Tiger Woods mounted a final-round charge and took the outright lead at Carnoustie on Sunday.
His fellow pros have been watching and tweeting like your average fans.
We're compiling their missives below:
Starting to wonder how many Tiggy is going to win by here........... #isheback— Graeme McDowell (@Graeme_McDowell) July 22, 2018
Tiger is leading the open pic.twitter.com/MbGnJIt1Jj— Tyrrell Hatton (@TyrrellHatton) July 22, 2018
That FW bunker shot by Tiger tho... pic.twitter.com/Fi3GY6AegO— Scott Langley (@Scott_Langley) July 22, 2018
Tiger back doing Tiger stuff.......— Graeme McDowell (@Graeme_McDowell) July 22, 2018
I love you https://t.co/JovVz2clm2— Braden Thornberry (@tberrygolf) July 22, 2018
Omg lesgo @TigerWoods— Willy Wilcox (@willwilcoxgolf) July 22, 2018
Right now, Tiger is like everyone’s ex who we’ve given way too many 2nd chances to, and he has the opportunity to rip your heart right out of your chest but we’re all ok with it because we tend to only remember the good times— max homa (@maxhoma23) July 22, 2018
Watch: Full replays of The Open coverage
NBC Sports and Golf Channel are showcasing nearly 50 hours of live coverage of the 147th Open. Missed anything? Well, you can catch up right here. Click on the links below for replays from Carnoustie, broken down into daily segments:
Saturday, Day 3 (Times ET)
7AM-3PM (Watch): Jordan Spieth fired 65 to move into a three-way share of the 54-hole lead, while Tiger Woods (66) played his way into contention. Click here or on the image below to watch. Also, click here to watch the full replay of the marquee group: Rickie Fowler and Thorbjorn Olesen.
4:30-7AM (Watch): Sunny skies and birdies were on the menu early in Round 3, as Justin Rose made his way around Carnoustie in 64 strokes. Click here or on the image below to watch. Also, click here to watch the full replay of the marquee group: Henrik Stenson and Bryson DeChambeau.
Friday, Day 2 (Times ET)
8:20AM-3PM (Watch): As the skies cleared on Friday afternoon, defending champion Jordan Spieth made a run to try and regain the claret jug. Click here or on the image below to watch. Also, click here to watch the full replay of the marquee group: Jordan Spieth, Justin Rose and Kiradech Aphibarnrat.
1:30-8:20AM (Watch): On a rainy Friday morning at Carnoustie, Rory McIlroy shot 69 to reach 4 under, while Zach Johnson fired a 67 for the early lead. Click here or on the image below to watch. Also, click here to watch the full replay of the marquee group: Brooks Koepka, Ian Poulter and Cameron Smith.
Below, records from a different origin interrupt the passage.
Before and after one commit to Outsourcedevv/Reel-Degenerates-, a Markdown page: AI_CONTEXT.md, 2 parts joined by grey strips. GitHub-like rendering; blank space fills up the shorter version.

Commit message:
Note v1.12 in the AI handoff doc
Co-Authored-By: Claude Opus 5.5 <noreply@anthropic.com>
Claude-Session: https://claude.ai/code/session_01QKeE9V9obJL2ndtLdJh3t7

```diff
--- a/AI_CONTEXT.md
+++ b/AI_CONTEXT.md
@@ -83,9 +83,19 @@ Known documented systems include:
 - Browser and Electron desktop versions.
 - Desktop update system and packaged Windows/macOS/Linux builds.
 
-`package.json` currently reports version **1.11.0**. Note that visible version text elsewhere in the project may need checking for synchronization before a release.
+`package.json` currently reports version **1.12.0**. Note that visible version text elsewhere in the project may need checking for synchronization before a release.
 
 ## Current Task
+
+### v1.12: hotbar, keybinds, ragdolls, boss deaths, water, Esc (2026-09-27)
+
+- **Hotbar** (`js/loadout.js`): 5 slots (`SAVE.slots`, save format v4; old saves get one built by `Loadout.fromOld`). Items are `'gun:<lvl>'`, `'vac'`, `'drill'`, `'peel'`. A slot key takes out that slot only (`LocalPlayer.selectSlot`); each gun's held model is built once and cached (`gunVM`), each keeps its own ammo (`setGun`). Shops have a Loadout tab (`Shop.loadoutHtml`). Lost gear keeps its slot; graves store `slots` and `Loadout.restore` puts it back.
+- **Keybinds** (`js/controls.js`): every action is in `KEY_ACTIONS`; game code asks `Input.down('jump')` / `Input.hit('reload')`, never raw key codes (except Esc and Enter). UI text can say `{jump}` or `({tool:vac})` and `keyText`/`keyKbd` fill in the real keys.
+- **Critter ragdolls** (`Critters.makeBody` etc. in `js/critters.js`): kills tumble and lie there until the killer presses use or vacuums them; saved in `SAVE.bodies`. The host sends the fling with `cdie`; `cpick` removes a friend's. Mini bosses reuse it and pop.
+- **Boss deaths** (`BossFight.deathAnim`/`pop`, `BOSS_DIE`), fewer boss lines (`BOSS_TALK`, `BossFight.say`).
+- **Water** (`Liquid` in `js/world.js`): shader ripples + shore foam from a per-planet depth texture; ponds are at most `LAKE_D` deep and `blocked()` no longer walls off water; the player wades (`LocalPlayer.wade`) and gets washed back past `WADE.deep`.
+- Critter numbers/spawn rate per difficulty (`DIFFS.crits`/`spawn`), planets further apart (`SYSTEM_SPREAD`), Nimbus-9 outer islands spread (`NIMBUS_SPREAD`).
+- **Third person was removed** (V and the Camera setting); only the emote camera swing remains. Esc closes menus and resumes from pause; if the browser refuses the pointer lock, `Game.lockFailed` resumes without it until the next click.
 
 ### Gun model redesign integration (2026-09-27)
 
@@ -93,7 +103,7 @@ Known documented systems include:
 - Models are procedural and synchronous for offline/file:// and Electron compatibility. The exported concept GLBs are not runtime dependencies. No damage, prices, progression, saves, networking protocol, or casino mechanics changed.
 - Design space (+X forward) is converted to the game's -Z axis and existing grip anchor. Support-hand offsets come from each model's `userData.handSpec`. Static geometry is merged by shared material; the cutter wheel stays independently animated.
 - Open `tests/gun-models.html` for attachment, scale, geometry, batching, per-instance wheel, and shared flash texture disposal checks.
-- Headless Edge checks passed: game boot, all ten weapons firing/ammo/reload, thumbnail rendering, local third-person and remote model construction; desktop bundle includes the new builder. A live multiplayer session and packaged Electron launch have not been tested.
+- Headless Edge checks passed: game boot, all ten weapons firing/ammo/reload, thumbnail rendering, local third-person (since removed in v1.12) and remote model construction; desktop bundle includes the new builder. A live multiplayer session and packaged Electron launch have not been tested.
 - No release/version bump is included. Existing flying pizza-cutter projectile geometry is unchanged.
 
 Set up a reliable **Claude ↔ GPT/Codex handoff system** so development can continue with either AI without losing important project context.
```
Thursday, Day 1 (Times ET)
Noon-4PM (Watch): Tiger Woods was up and down in the afternoon, as winds picked up a little and no one could catch Kevin Kisner. Click here or on the image below to watch. Also, click here to watch the full replay of the marquee group: Woods, Russell Knox and Hideki Matsuyama.
1:30-8:25AM (Watch): Defending champion Jordan Spieth got off to a good start, while Kevin Kisner (66) set the early pace. Click here or on the image below to watch. Also, click here to watch the full replay of the marquee group: Rickie Fowler, Jon Rahm and Chris Wood.